Paper Count: 5

bovine serum albumin Related Abstracts

5 Spectrofluorometric Studies on the Interactions of Bovine Serum Albumin with Dimeric Cationic Surfactants

Authors: Srishti Sinha, Deepti Tikariha, Kallol K. Ghosh

Abstract:

Over the past few decades protein-surfactant interactions have been a subject of extensive studies as they are of great importance in wide variety of industries, biological, pharmaceutical and cosmetic systems. Protein-surfactant interactions have been explored the effect of surfactants on structure of protein in the form of solubilization and denaturing or renaturing of protein. Globular proteins are frequently used as functional ingredients in healthcare and pharmaceutical products, due to their ability to catalyze biochemical reactions, to be adsorbed on the surface of some substance and to bind other moieties and form molecular aggregates. One of the most widely used globular protein is bovine serum albumin (BSA), since it has a well-known primary structure and been associated with the binding of many different categories of molecules, such as dyes, drugs and toxic chemicals. Protein−surfactant interactions are usually dependent on the surfactant features. Most of the research has been focused on single-chain surfactants. More recently, the binding between proteins and dimeric surfactants has been discussed. In present study interactions of one dimeric surfactant Butanediyl-1,4-bis (dimethylhexadecylammonium bromide) (16-4-16, 2Br-) and the corresponding single-chain surfactant cetyl trimethylammonium bromide (CTAB) with bovine serum albumin (BSA) have been investigated by surface tension and spectrofluoremetric methods. It has been found that the bindings of all gemini surfactant to BSA were cooperatively driven by electrostatic and hydrophobic interactions. The gemini surfactant carrying more charges and hydrophobic tails, showed stronger interactions with BSA than the single-chain surfactant.

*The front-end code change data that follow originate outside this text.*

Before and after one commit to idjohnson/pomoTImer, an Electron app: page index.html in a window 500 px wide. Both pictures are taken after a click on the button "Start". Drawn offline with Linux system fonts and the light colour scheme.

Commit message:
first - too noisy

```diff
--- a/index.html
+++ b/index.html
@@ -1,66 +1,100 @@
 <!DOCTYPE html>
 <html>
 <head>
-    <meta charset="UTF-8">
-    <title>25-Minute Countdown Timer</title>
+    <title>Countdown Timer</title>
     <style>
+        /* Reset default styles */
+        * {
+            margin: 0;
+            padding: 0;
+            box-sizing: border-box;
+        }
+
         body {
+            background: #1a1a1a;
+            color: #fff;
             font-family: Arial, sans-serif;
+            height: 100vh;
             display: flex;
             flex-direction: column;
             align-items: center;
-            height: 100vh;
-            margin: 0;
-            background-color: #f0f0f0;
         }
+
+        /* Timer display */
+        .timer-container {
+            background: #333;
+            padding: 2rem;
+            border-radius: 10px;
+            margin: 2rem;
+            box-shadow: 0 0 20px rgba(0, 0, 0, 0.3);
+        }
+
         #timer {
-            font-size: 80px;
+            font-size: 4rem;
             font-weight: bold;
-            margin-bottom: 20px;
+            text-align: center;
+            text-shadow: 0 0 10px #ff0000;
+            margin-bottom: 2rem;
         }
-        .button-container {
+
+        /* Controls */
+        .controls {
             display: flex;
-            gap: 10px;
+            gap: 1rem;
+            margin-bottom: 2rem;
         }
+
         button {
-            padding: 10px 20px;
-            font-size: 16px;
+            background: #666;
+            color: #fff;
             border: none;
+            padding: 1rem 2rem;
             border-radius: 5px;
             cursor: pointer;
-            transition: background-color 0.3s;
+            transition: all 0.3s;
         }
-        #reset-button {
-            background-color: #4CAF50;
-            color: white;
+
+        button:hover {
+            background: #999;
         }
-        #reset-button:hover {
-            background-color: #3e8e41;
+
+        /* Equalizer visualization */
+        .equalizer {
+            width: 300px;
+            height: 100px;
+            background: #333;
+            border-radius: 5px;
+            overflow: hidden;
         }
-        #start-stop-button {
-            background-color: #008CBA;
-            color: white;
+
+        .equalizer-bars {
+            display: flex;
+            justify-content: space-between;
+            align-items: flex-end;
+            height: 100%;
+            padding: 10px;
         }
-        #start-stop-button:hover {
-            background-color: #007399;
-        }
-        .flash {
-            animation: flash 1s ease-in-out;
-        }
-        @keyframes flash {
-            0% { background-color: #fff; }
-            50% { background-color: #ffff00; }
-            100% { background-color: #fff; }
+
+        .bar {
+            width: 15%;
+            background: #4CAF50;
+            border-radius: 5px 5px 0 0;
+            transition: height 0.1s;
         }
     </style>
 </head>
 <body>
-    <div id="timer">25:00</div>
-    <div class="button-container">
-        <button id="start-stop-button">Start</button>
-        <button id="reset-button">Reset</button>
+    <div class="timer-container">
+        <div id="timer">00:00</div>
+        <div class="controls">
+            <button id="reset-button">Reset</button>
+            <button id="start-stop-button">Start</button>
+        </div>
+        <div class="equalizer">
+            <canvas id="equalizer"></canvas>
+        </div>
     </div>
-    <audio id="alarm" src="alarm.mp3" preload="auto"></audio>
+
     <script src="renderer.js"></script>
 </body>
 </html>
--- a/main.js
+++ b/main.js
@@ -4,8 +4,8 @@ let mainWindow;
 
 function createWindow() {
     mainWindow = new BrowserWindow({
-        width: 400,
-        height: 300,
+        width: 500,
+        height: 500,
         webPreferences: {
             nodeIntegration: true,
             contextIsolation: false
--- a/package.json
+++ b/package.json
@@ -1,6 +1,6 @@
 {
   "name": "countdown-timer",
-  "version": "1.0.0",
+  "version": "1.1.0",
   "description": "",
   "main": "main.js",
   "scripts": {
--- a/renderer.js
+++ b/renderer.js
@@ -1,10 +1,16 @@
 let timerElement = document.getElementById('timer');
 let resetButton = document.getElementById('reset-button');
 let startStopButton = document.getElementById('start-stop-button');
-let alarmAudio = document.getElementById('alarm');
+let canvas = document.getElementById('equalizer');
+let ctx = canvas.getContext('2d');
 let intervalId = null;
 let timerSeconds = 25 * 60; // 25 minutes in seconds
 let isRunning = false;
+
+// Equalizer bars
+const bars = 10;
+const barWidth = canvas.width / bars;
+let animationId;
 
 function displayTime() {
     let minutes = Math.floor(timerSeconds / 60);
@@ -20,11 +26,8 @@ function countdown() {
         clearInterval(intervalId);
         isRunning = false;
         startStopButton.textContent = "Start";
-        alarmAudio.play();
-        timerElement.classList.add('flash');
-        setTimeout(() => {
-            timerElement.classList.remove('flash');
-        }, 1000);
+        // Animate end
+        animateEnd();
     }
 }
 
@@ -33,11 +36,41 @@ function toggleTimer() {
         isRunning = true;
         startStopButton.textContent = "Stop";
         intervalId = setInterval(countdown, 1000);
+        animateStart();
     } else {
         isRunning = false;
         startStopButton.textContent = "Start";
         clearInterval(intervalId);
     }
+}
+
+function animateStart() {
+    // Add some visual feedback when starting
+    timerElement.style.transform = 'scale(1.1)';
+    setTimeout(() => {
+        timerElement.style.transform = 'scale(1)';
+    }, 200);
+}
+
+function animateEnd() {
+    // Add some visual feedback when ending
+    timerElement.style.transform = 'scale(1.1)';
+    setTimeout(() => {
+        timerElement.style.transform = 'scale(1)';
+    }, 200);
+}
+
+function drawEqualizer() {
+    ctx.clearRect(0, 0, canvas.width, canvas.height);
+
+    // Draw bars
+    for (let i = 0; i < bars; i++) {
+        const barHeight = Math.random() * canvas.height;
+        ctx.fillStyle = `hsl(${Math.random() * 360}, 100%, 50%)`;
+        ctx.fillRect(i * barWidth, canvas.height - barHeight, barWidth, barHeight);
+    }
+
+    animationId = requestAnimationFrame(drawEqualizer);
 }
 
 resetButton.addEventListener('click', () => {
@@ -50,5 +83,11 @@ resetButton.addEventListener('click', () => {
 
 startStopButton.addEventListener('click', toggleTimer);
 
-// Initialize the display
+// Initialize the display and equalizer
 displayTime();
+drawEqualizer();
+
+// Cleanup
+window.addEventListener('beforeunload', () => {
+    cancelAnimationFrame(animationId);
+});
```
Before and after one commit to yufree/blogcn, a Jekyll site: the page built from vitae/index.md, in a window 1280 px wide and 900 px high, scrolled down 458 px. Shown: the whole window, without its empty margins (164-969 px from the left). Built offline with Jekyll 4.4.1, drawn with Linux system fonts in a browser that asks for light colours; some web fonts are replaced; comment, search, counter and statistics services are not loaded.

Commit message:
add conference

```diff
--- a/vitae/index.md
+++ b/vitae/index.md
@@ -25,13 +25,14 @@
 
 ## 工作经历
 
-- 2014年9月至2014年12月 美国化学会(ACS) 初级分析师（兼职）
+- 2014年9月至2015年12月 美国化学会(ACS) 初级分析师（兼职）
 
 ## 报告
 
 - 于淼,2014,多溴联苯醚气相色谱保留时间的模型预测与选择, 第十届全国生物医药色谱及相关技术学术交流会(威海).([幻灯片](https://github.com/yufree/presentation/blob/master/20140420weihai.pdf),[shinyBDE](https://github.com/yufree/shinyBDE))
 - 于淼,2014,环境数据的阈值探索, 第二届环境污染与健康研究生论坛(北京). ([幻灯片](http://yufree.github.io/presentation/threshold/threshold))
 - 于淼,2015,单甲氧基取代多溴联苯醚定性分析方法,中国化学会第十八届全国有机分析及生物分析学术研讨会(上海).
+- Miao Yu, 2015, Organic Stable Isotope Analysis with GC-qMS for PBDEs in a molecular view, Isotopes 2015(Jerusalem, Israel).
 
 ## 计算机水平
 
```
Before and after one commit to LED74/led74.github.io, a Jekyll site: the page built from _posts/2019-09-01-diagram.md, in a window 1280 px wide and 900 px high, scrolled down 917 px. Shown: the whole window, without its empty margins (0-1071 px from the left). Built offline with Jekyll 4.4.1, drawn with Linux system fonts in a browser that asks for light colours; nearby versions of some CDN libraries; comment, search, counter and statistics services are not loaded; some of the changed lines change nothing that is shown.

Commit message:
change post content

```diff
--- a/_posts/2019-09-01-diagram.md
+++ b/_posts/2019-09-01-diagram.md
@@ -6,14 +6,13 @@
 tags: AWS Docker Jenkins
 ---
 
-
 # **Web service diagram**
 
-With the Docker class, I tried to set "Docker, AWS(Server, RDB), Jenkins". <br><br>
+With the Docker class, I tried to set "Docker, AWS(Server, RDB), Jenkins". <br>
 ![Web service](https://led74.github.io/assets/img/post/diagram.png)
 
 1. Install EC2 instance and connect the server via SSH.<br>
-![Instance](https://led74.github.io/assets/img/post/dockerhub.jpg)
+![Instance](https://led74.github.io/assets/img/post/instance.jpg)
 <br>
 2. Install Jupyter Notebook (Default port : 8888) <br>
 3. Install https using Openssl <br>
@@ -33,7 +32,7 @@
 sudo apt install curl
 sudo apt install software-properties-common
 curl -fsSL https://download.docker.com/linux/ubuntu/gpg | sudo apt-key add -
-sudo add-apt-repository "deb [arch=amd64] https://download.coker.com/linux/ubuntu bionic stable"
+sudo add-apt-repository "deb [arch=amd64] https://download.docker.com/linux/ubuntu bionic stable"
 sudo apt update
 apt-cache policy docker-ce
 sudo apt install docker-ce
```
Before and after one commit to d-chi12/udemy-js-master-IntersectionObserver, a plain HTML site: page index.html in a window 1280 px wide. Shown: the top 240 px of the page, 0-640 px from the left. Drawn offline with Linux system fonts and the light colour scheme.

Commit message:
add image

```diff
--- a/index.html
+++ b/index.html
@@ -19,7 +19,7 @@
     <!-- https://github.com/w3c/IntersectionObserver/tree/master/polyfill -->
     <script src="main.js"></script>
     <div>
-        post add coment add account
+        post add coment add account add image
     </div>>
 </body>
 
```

Keywords: bovine serum albumin, gemini surfactants, hydrophobic interactions, protein surfactant interaction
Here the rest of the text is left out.